Read past statements from the Human Rights Commission

Dutchess County Commission on Human Rights

Police Reform and Modernization Collaborative


100 Cups of Coffee

Commission Members

Commission on Human Rights Annual Reports

Apply to Become a Commission Member


Links to organizations and news articles

Additional Human Rights Resources

We are one people and one New York. We will not tolerate hate crimes.

Find out "what is a hate crime" and what you can do!

To learn more about protections under NYS Human Rights Law, as well as filing a complaint, go to the NYS Division of Human Rights where you will find brochures, videos, complaint forms and other important information.

Eleanor Roosevelt became the first chair of the United Nations Human Rights Commission and led a two year process that resulted in the adoption of the Universal Declaration of Human Rights (UDHR) on December 10, 1948.  Each year on December 10, we commemorate International Human Rights Day and the adoption of the UDHR.

The protection of fundamental human rights was a foundation stone in the establishment of the United States over 200 years ago.

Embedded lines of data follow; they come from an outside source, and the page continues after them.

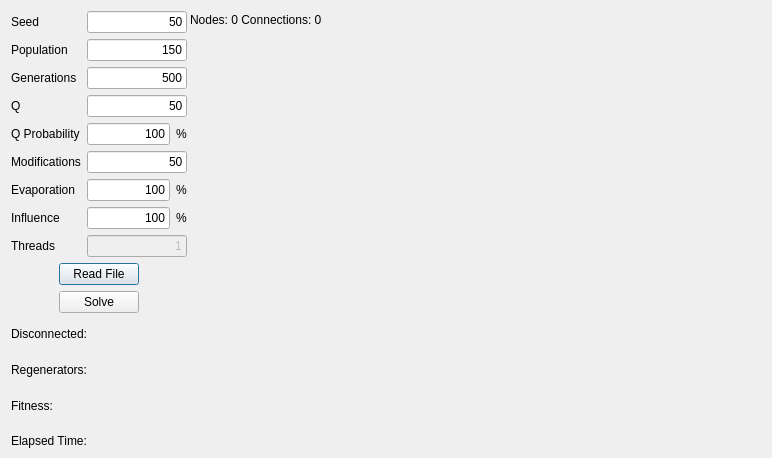
Above: antcolonydialog.ui from xQsme/RLP_Qt before the change. Below: the same form after it.
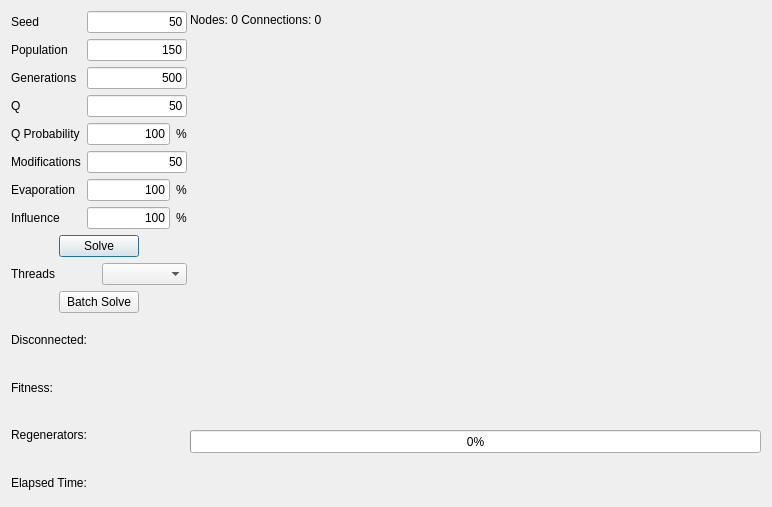
That is the form after the change.

What changed in the file:
```diff
--- a/antcolonydialog.ui
+++ b/antcolonydialog.ui
@@ -7,7 +7,7 @@
     <x>0</x>
     <y>0</y>
     <width>772</width>
-    <height>458</height>
+    <height>507</height>
    </rect>
   </property>
   <property name="windowTitle">
@@ -29,9 +29,9 @@
   <widget class="QWidget" name="gridLayoutWidget">
    <property name="geometry">
     <rect>
-     <x>180</x>
+     <x>190</x>
      <y>27</y>
-     <width>581</width>
+     <width>571</width>
      <height>401</height>
     </rect>
    </property>
@@ -47,7 +47,7 @@
      <x>11</x>
      <y>11</y>
      <width>176</width>
-     <height>445</height>
+     <height>492</height>
     </rect>
    </property>
    <layout class="QVBoxLayout" name="verticalLayout_4">
@@ -129,16 +129,6 @@
           </property>
          </widget>
         </item>
-        <item>
-         <widget class="QLabel" name="label_6">
-          <property name="text">
-           <string>Threads</string>
-          </property>
-          <property name="buddy">
-           <cstring>lineEditThreads</cstring>
-          </property>
-         </widget>
-        </item>
        </layout>
       </item>
       <item>
@@ -263,22 +253,6 @@
           </item>
          </layout>
         </item>
-        <item>
-         <widget class="QLineEdit" name="lineEditThreads">
-          <property name="enabled">
-           <bool>false</bool>
-          </property>
-          <property name="text">
-           <string>1</string>
-          </property>
-          <property name="alignment">
-           <set>Qt::AlignRight|Qt::AlignTrailing|Qt::AlignVCenter</set>
-          </property>
-          <property name="readOnly">
-           <bool>false</bool>
-          </property>
-         </widget>
-        </item>
        </layout>
       </item>
      </layout>
@@ -301,7 +275,7 @@
       <item>
        <widget class="QPushButton" name="pushButtonRead">
         <property name="text">
-         <string>Read File</string>
+         <string>Solve</string>
         </property>
        </widget>
       </item>
@@ -320,6 +294,27 @@
       </item>
      </layout>
     </item>
+    <item>
+     <layout class="QHBoxLayout" name="horizontalLayout_6">
+      <item>
+       <widget class="QLabel" name="label_13">
+        <property name="text">
+         <string>Threads</string>
+        </property>
+       </widget>
+      </item>
+      <item>
+       <widget class="QComboBox" name="comboBoxThreads">
+        <property name="currentText">
+         <string/>
+        </property>
+        <property name="maxVisibleItems">
+         <number>2</number>
+        </property>
+       </widget>
+      </item>
+     </layout>
+    </item>
     <item>
      <layout class="QHBoxLayout" name="horizontalLayout_2">
       <item>
@@ -338,7 +333,7 @@
       <item>
        <widget class="QPushButton" name="pushButtonSolve">
         <property name="text">
-         <string>Solve</string>
+         <string>Batch Solve</string>
         </property>
        </widget>
       </item>
@@ -366,13 +361,6 @@
         </property>
        </widget>
       </item>
-      <item>
-       <widget class="QLabel" name="labelRegenerators">
-        <property name="text">
-         <string>Regenerators: </string>
-        </property>
-       </widget>
-      </item>
       <item>
        <widget class="QLabel" name="labelFitness">
         <property name="text">
@@ -380,6 +368,13 @@
         </property>
        </widget>
       </item>
+      <item>
+       <widget class="QLabel" name="labelRegenerators">
+        <property name="text">
+         <string>Regenerators: </string>
+        </property>
+       </widget>
+      </item>
       <item>
        <widget class="QLabel" name="labelElapsed">
         <property name="text">
@@ -391,6 +386,19 @@
     </item>
    </layout>
   </widget>
+  <widget class="QProgressBar" name="progressBar">
+   <property name="geometry">
+    <rect>
+     <x>190</x>
+     <y>430</y>
+     <width>571</width>
+     <height>23</height>
+    </rect>
+   </property>
+   <property name="value">
+    <number>0</number>
+   </property>
+  </widget>
  </widget>
  <resources/>
  <connections/>
```
Left out of the diff: 23 changed lines with no effect on the pictures.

Since then, a central goal of U.S. foreign policy has been the promotion of respect for human rights, as embodied in the Universal Declaration of Human Rights. The United States understands that the existence of human rights helps secure the peace, deter aggression, promote the rule of law, combat crime and corruption, strengthen democracies, and prevent humanitarian crises.